Supporters of Propostion A include local universities, preservation groups, tourist attractions, and many mayors and cities within St. Louis County, as well as Advance St. Louis and the Greater St. Louis Transit Alliance.
If the measure fails to pass, Jones said, Metro may have to halve its current service.
For a price of C$168 million (US$164 million), Canadian National has sold a section of track west of Toronto Union Station to Metrolinx, an Ontario government Crown Corporation responsible for delivering an integrated, multi-modaltransportation network in the Greater Toronto Area.
Metrolinx’s jurisdiction extends from the York and Durham regions through Toronto, the regions of Peel and Halton, and the city of Hamilton. GO Transit, the operating division of Metrolinx, provides regional rail and bus services in the GTA.
“The transaction will give Metrolinx ownership of a critical section of its busiest GO Transit corridor and one that links Union Stationand GO Transit’s Willowbrook rail equipment facility in southwest Toronto,” said CN in a statement Wednesday. “The transaction allows CN to preserve certain operating rights over the line segment, which will enable the company to maintain service for its freight customers.”
Denver’s Regional Transportation District and BNSF Wednesday signed an agreement, worth $144 million, allowing RTD to acquire existing railroad right-of-way and relocate BNSF facilities to allow expansion of the city’s FasTracks program.

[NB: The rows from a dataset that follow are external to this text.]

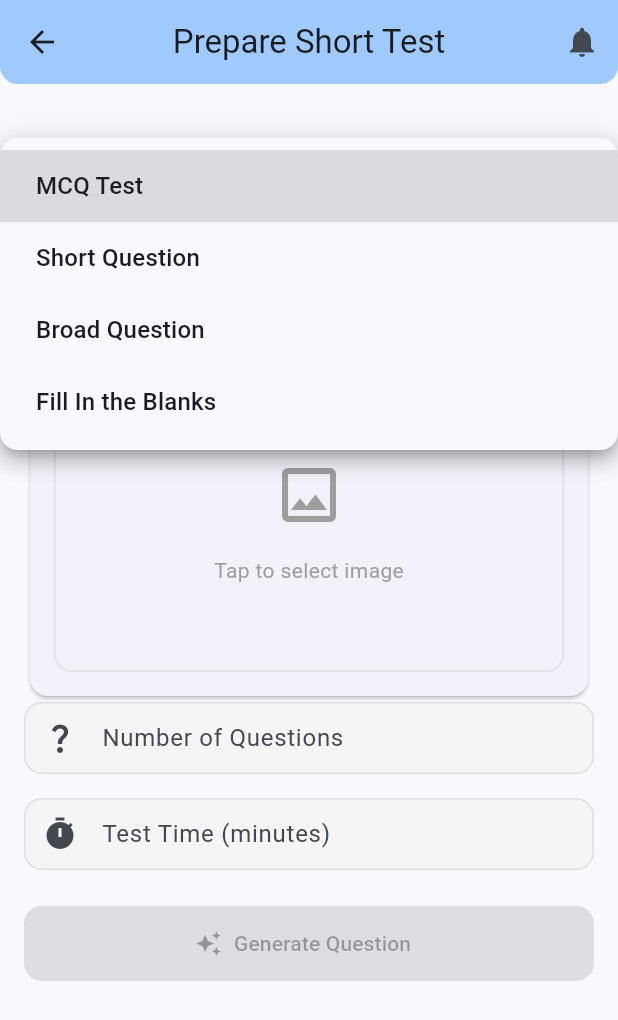
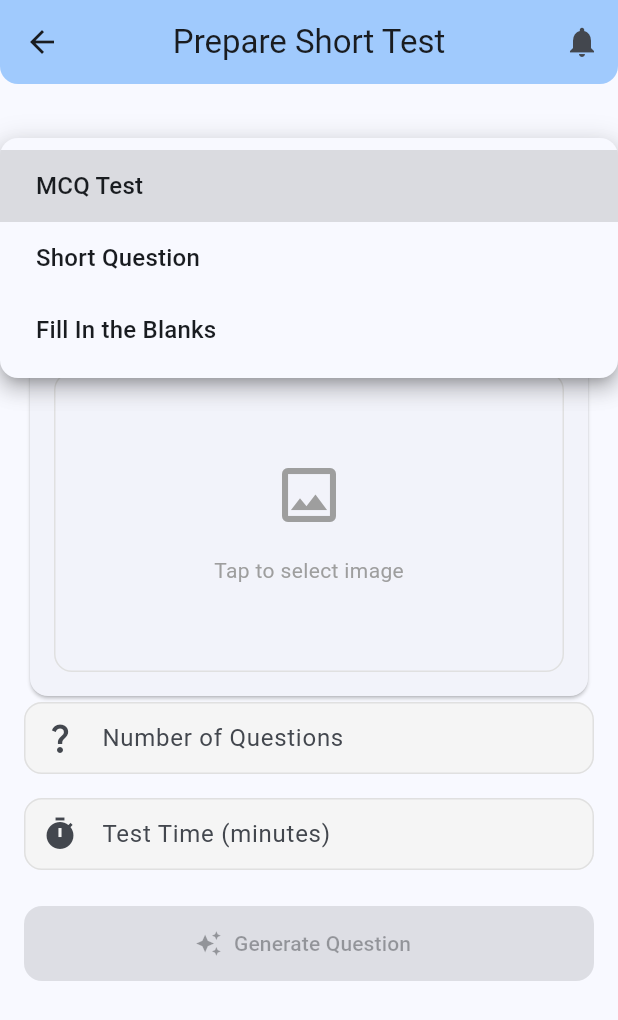
Before and after one commit to Pi-Dev-0/Pi-QBank, a Flutter app: the PrepareShortTestPage screen opened directly, after a tap on "Select Test Type", on a phone screen of 412 x 824 dp. Shown: the top 1020 px of the screen. Run offline on Flutter 3.47's test engine with Material 3 defaults, Android fonts, the phone set to English and light mode, and no system bars; our stand-ins replace connectivity_plus, curved_navigation_bar, file_picker, image_picker, logger, open_file and 5 more; missing offline and left inert: syncfusion_flutter_pdfviewer; accounts and stored records are empty; network calls fail; Roboto replaces fonts that are missing (HindSiliguri).

Commit message:
Fix: Adjust short question answer length and remove broad questions
This commit modifies the `prepare_short_test_page.dart` file to:
- Change the required answer length for "Short Question" type from "2-3 sentences" to "1-3 words".
- Remove the "Broad Question" option from the test type dropdown, as it is no longer supported.

```diff
--- a/lib/pages/prepare_short_test_page.dart
+++ b/lib/pages/prepare_short_test_page.dart
@@ -108,9 +108,7 @@ Respond in the following JSON format:
 }
 ''';
       case 'Short Question':
-        return '${languageInstruction}Generate 3 short answer questions about this image that require brief explanations. Each answer should be 2-3 sentences.';
-      case 'Broad Question':
-        return '${languageInstruction}Generate 2 broad/essay type questions about this image that require detailed analysis and explanation. Include key points that should be covered in the answer.';
+        return '${languageInstruction}Generate 3 short answer questions about this image that require brief explanations. Each answer should be 1-3 words.';
       case 'Fill In the Blanks':
         return '${languageInstruction}Generate 5 fill-in-the-blank questions about this image. Format: Question with _____ for blanks, followed by the correct answer.';
       default:
@@ -264,7 +262,6 @@ Respond in the following JSON format:
               items: <String>[
                 'MCQ Test',
                 'Short Question',
-                'Broad Question',
                 'Fill In the Blanks',
               ].map<DropdownMenuItem<String>>((String value) {
                 return DropdownMenuItem<String>(
@@ -298,7 +295,6 @@ Respond in the following JSON format:
                 return <String>[
                   'MCQ Test',
                   'Short Question',
-                  'Broad Question',
                   'Fill In the Blanks',
                 ].map<Widget>((String item) {
                   return Align(
```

RTD’s Board of Directors approved the agreement on March 23.
RTD, in a statement, said the accord includes a Purchase and Sale Agreement for acquisition of property from Denver Union Station toapproximately 71st Avenue in Westminster, Colo.; a Relocation and Construction Agreement for relocation and construction of BNSF facilities required to make the acquired property available to RTD for use on the Eagle P3 and other commuter rail projects; and a Joint Corridor UseAgreement with the BNSF governing ongoing operations between the two entitiesin the shared corridors.
“It is great to celebrate yet another major step forward in the FasTracks program,” said RTD General Manager Phil Washington. “Our partnership with BNSF is a successful example of how a transit agency and a railroad entity can work together for the best interests of the whole region.”
“BNSF has a cooperative history of working with commuter rail agencies to provide access to our right-of-way for passenger service while also preserving our capacity to serve freight rail customers,” said BNSF Assistant Vice President of Passenger Operations DJ Mitchell. “We look forward to continuing to work with RTD in their efforts to bring commuter rail service to the Denver region.”